It’s easy to extend too much credit when you’re trying to entice companies into doing more business with you. But beware: extending too much credit can lead to unpaid accounts, which can quickly and severely limit the cash you have to grow your business. If you don’t stay on top of overdue accounts, your chances of collecting the money decreases over time.

According to a survey by the Commercial Collection Agency Section of the Commercial Law League of America, the probability of collecting an overdue account drops to 73 percent after just three months, to 57 percent after six months, and to only 29 percent after one year.

One way to recover more from your delinquent accounts is to hire a collection agency, which locates debtors and collects the money you’re owed.
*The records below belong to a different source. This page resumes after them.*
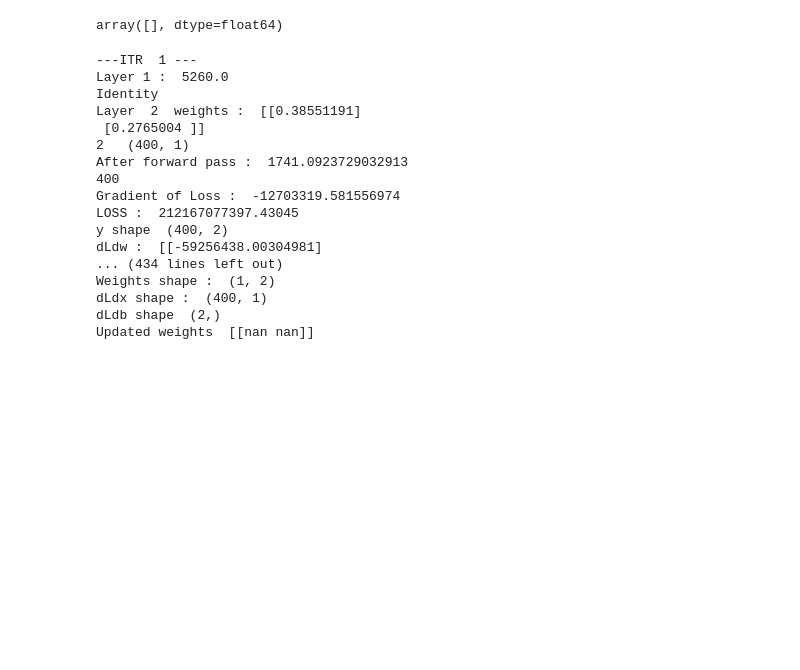
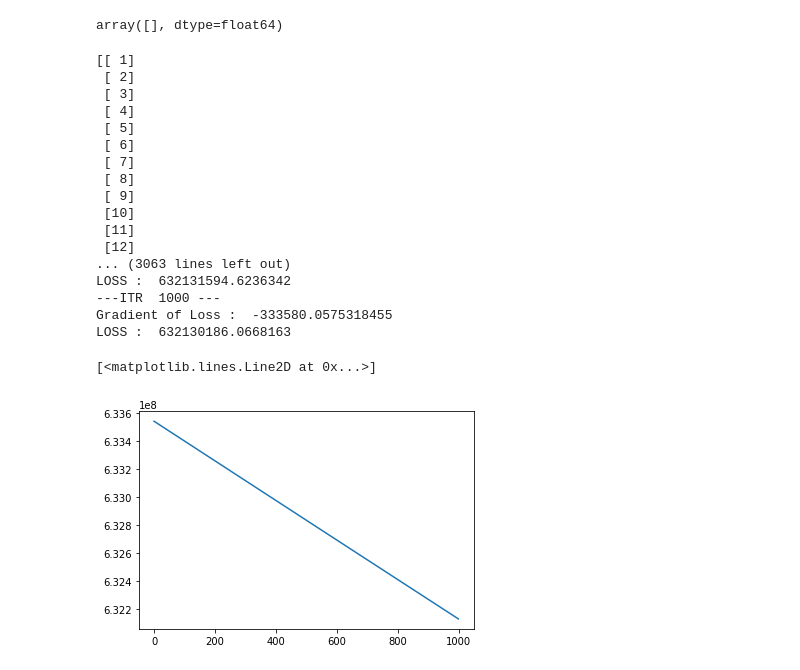
Before and after one commit to js0753/NeuralNetScratch, a Jupyter notebook: NNBP.ipynb, the cells around one changed output. Drawn from its saved outputs; the diff is of its cells as text; code cells hidden in the pictures; blank space fills up the shorter version.

```diff
--- a/NNBP.ipynb
+++ b/NNBP.ipynb
@@ -251,22 +266,23 @@ net.Layers[0].in_weights
 # %% [output]
 array([], dtype=float64)
 # %%
-net.BackPropogation(Xtrain,ytrain,max_iter=15)
+losses=[]
+net.BackPropogation(Xtrain,ytrain,alpha=1e-6,max_iter=1000)
 # %% [output]
----ITR  1 ---
-Layer 1 :  5260.0
-Identity
-Layer  2  weights :  [[0.38551191]
- [0.2765004 ]]
-2   (400, 1)
-After forward pass :  1741.0923729032913
-400
-Gradient of Loss :  -12703319.581556974
-LOSS :  212167077397.43045
-y shape  (400, 2)
-dLdw :  [[-59256438.00304981]
-... (434 lines left out)
-Weights shape :  (1, 2)
-dLdx shape :  (400, 1)
-dLdb shape  (2,)
-Updated weights  [[nan nan]]
+[[ 1]
+ [ 2]
+ [ 3]
+ [ 4]
+ [ 5]
+ [ 6]
+ [ 7]
+ [ 8]
+ [ 9]
+ [10]
+ [11]
+ [12]
+... (3063 lines left out)
+LOSS :  632131594.6236342
+---ITR  1000 ---
+Gradient of Loss :  -333580.0575318455
+LOSS :  632130186.0668163
@@ -275,3 +289,8 @@ plt.plto(losse)
+# %%
+plt.plot(losses)
+# %% [output]
+[<matplotlib.lines.Line2D at 0x...>]
+[figure, added]
 # %%
 net.Layers[1].in_weights
 # %% [output]
```
Also changed, not shown: parts of 17 cells of this notebook.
If brought on board early, a collection agency can often recover a substantial portion of your unpaid accounts.

In addition to increasing your chances of actually getting paid, using an agency saves you time and money — two of your most valuable resources. With their custom-designed phone systems, computers, and software, collection agencies can be more effective than you can in recovering delinquent accounts. Although collection agencies charge between 15 to 50 percent of what they recover, you still end up with more than you probably could have, had you tried to collect on your own.

When selecting an agency, you should:

  • Find out if the collection agency is a member of the the Association of Credit and Collection Professionals or the Commercial Law League of America, which both require that their members adhere to a code of ethics, and are familiar with The Fair Debt Collection Practices Act.

  • Make sure the agency has insurance that will protect your business, should the agency err during the collection process.
  • Ask the agency to disclose its typical recovery rate and provide you with a list of references. Contact some of the references on the list to find out how long it took the agency to collect on late accounts, if they collected the whole debt or a portion of what was owed, and if they were satisfied with the agency’s collection efforts.